Tomter's playing is warm and persuasive, achieving a particular loftiness in the opening of the Adagio movement, and a good deal of tact and powerful vibrato in the final Allegro. Andsnes, who soloed in the following "Chaconne," Op. 32, by Carl Nielsen, plays not only flawlessly but with a full spectrum of expressiveness, from luminous grace to fiery passion. Expect fine things from this pianist.
The next two works on the program were an intriguing assemblage -- Elegy and Capriccio, Op. 47, by Johan Kvandal for solo viola, and "Lachrymae," Op. 48A, by Benjamin Britten for viola and keyboard. The Kvandal piece, especially written for Tomter's debut, is full of tension and drama, the elegy more a lament of desperate grief than a slow dirge. Tomter rendered this with an almost bitter percussiveness.
The "Lachrymae," based on an English Renaissance piece by John Dowland, was again incredibly tense but more moody, finishing in a melodic benediction beautifully delivered by both artists.
Following the intermission was Niccolo Paganini's showy and somewhat overblown "Gran Sonata" in C minor dispatched by Tomter with great elan and a touch of appropriate melodrama. The final, climactic work, Johannes Brahms's voluptuous Sonata in E-flat, Op. 120, No. 2, filled the Grand Salon in a grand manner indeed. This is a handsome, expansive work well-suited to Tomter's full-bodied style, and it gave him a chance for some free-spirited flourishes as well. Andsnes provided the robust piano underpinnings.
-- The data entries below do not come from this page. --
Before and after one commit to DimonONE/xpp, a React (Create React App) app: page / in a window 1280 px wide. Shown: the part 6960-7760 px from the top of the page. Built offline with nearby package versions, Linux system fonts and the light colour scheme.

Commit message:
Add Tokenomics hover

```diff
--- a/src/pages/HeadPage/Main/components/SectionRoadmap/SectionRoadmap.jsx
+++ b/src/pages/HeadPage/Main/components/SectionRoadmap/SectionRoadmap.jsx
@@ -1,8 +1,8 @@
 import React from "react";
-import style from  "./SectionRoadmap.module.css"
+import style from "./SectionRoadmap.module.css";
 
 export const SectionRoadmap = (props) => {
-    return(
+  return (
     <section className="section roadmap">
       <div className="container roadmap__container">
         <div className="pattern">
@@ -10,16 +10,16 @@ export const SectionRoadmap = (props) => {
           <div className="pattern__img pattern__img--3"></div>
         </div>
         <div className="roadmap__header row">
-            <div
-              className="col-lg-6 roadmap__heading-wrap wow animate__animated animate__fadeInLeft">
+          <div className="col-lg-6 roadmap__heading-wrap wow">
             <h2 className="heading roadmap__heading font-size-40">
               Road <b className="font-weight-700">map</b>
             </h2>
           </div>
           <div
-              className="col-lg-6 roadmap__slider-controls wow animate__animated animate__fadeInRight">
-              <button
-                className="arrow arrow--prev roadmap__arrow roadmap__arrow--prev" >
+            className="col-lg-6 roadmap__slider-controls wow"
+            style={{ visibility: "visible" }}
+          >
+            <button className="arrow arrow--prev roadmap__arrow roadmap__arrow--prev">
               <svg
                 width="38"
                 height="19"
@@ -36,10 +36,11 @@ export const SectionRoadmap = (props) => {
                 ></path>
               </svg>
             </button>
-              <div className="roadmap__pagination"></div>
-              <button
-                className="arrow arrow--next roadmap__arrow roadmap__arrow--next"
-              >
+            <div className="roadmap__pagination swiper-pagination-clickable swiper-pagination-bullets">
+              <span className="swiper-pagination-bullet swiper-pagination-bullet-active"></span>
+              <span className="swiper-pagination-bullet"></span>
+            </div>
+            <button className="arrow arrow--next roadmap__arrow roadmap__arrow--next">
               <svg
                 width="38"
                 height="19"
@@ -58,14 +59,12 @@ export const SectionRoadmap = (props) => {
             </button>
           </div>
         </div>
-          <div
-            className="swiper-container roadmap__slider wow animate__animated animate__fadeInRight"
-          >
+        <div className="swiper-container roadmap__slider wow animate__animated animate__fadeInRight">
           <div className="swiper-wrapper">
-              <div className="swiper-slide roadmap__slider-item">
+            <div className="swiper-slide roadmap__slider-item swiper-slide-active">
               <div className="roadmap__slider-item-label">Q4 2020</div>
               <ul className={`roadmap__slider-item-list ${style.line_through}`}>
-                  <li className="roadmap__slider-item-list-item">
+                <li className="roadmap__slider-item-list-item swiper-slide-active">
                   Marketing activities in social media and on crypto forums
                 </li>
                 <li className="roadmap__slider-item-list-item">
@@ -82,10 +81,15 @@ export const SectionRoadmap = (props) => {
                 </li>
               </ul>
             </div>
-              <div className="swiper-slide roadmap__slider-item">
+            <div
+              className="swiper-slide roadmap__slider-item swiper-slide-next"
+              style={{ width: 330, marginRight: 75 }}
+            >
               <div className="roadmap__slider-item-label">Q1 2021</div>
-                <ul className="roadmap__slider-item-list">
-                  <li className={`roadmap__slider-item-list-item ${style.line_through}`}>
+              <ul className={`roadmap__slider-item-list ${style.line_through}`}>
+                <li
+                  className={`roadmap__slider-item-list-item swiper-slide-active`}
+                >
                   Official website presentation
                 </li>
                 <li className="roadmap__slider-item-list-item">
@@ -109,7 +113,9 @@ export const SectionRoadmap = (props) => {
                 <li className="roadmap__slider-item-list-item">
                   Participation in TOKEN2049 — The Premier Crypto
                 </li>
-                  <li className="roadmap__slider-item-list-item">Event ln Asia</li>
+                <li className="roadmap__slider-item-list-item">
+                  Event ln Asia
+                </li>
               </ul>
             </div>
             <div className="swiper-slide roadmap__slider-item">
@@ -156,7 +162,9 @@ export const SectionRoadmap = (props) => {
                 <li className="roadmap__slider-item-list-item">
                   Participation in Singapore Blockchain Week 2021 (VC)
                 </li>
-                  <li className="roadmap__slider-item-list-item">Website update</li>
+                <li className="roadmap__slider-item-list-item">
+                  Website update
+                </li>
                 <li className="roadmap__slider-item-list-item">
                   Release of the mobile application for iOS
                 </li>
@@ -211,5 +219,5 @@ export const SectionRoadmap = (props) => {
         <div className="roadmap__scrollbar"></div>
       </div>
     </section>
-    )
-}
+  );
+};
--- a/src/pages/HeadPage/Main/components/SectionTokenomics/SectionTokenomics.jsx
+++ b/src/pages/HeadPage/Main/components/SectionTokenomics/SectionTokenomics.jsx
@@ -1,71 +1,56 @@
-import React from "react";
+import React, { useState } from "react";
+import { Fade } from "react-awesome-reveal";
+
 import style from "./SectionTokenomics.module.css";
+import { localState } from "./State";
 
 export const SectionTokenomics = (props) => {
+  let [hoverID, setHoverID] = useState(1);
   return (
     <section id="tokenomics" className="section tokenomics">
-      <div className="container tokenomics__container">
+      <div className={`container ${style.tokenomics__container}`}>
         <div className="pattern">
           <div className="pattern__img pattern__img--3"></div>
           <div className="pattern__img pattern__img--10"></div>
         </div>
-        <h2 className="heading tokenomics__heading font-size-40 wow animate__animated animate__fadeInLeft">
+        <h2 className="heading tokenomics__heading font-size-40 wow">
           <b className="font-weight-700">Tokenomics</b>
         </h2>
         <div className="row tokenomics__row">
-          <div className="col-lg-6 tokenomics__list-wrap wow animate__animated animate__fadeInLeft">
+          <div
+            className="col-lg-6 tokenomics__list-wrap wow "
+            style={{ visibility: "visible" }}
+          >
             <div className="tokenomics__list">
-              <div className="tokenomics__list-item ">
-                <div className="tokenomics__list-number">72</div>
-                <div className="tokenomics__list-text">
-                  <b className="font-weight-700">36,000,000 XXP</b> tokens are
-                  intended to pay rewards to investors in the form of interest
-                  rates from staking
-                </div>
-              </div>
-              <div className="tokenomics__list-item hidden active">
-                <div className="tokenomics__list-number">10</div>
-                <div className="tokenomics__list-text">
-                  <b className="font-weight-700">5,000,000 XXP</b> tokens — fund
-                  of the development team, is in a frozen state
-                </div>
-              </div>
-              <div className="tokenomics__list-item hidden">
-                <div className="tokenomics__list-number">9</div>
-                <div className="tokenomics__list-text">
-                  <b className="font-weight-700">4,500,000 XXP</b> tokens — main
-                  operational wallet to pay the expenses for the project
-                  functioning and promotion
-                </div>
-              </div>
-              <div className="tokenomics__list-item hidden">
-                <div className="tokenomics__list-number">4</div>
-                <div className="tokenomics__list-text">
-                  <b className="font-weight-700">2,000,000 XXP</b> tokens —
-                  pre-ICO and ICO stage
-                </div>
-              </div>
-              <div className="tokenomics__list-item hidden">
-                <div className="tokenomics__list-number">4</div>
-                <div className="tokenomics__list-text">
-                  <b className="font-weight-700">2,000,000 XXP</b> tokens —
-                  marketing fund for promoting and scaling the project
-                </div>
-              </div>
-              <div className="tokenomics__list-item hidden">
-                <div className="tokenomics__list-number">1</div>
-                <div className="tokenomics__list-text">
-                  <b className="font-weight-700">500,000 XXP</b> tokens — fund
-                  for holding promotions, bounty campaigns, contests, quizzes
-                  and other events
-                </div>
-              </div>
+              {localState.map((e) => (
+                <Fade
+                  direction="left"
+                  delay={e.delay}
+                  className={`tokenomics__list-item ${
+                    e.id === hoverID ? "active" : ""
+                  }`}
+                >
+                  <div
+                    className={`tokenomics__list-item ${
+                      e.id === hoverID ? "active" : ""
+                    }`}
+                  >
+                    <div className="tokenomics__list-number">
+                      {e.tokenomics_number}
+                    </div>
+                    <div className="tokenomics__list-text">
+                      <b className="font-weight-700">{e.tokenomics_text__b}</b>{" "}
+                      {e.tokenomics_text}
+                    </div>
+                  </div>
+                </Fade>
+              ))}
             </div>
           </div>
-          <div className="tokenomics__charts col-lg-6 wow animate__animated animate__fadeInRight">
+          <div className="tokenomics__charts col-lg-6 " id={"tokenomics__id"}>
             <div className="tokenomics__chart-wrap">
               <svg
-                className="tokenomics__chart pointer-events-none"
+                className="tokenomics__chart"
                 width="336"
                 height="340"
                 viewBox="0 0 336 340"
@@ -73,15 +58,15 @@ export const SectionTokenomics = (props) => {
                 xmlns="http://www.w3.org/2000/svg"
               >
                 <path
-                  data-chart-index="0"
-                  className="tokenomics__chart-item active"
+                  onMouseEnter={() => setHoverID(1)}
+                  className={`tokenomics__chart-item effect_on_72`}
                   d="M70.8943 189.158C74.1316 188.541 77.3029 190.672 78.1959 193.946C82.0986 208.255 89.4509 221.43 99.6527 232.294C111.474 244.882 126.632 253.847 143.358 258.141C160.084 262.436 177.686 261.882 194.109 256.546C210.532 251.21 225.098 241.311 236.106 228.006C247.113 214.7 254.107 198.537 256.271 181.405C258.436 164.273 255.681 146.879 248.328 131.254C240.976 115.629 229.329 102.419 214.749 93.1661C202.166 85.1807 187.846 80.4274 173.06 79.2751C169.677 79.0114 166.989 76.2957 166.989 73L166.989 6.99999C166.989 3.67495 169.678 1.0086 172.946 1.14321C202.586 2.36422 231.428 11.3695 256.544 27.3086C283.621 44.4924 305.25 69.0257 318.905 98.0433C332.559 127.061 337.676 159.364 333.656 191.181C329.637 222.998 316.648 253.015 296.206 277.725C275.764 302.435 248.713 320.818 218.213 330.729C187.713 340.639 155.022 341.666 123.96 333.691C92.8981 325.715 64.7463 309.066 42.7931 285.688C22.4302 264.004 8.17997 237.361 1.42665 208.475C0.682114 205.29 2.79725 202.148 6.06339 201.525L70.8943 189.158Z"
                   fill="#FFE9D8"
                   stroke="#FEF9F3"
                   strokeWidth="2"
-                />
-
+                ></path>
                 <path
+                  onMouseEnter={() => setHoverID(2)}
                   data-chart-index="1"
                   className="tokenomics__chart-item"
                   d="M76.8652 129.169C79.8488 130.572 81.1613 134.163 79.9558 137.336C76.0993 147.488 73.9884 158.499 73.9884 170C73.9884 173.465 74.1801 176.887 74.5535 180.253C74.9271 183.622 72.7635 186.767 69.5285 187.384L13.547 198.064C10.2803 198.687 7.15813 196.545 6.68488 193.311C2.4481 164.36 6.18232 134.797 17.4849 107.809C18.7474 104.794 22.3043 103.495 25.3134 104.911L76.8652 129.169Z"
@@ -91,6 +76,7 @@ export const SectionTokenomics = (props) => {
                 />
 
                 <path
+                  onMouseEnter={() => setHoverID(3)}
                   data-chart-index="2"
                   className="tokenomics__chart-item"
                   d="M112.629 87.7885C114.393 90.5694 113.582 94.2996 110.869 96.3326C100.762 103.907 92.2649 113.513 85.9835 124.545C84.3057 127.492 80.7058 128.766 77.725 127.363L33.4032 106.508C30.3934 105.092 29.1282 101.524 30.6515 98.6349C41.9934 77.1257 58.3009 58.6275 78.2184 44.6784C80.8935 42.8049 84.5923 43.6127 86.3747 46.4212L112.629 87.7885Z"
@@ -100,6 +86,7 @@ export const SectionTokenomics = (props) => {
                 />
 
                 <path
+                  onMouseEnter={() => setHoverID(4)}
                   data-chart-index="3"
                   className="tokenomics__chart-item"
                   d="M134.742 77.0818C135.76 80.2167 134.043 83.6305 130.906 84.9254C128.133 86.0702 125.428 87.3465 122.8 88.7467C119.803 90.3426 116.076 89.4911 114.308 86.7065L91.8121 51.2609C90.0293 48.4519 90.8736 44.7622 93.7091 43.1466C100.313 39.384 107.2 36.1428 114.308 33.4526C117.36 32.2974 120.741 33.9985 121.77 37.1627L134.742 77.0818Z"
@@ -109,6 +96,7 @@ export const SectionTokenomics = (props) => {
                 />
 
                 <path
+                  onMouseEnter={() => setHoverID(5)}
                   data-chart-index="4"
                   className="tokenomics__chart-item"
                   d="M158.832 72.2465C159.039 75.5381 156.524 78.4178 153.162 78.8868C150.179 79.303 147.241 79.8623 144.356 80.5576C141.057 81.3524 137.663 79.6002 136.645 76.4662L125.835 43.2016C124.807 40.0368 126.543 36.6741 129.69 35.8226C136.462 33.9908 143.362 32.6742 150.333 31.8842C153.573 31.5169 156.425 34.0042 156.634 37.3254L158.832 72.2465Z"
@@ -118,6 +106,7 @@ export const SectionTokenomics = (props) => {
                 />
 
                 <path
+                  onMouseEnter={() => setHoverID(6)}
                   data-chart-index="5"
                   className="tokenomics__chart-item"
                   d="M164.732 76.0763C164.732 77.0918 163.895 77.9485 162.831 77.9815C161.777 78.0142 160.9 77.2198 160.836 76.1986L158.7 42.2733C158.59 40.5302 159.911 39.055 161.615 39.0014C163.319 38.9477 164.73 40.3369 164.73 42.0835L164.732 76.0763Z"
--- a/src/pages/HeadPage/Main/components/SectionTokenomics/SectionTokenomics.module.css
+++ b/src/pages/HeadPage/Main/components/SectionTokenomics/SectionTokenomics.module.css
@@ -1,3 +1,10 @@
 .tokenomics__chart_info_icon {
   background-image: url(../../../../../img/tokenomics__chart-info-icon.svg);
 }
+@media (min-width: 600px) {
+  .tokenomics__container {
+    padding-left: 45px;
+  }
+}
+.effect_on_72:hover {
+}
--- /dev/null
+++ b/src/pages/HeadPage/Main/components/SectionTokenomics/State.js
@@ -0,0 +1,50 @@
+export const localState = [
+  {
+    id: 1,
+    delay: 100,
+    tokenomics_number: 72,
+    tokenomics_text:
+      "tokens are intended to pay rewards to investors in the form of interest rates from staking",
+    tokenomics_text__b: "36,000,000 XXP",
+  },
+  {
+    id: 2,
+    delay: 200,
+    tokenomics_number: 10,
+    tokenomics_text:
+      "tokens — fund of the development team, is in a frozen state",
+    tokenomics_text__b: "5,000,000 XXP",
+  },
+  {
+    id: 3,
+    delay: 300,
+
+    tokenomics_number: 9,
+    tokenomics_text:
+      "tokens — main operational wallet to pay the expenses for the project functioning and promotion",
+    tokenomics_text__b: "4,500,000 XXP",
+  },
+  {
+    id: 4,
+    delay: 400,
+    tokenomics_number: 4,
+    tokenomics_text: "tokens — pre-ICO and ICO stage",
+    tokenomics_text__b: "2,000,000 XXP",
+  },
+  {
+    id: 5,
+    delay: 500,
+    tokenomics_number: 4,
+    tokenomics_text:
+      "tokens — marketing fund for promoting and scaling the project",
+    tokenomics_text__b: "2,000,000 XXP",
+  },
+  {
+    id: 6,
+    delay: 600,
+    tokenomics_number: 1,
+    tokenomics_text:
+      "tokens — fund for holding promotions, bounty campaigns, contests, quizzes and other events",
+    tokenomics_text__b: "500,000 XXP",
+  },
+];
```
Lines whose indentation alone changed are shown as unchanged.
As this sonata begins and ends with lyric passages, an Allegro amabile and an Andante con moto, there is a delightful symmetry to it.
The enthralled and enthusiastic audience was treated to one encore, the first movement of Robert Schumann's "Maerchenbilder." -- A.M. Beale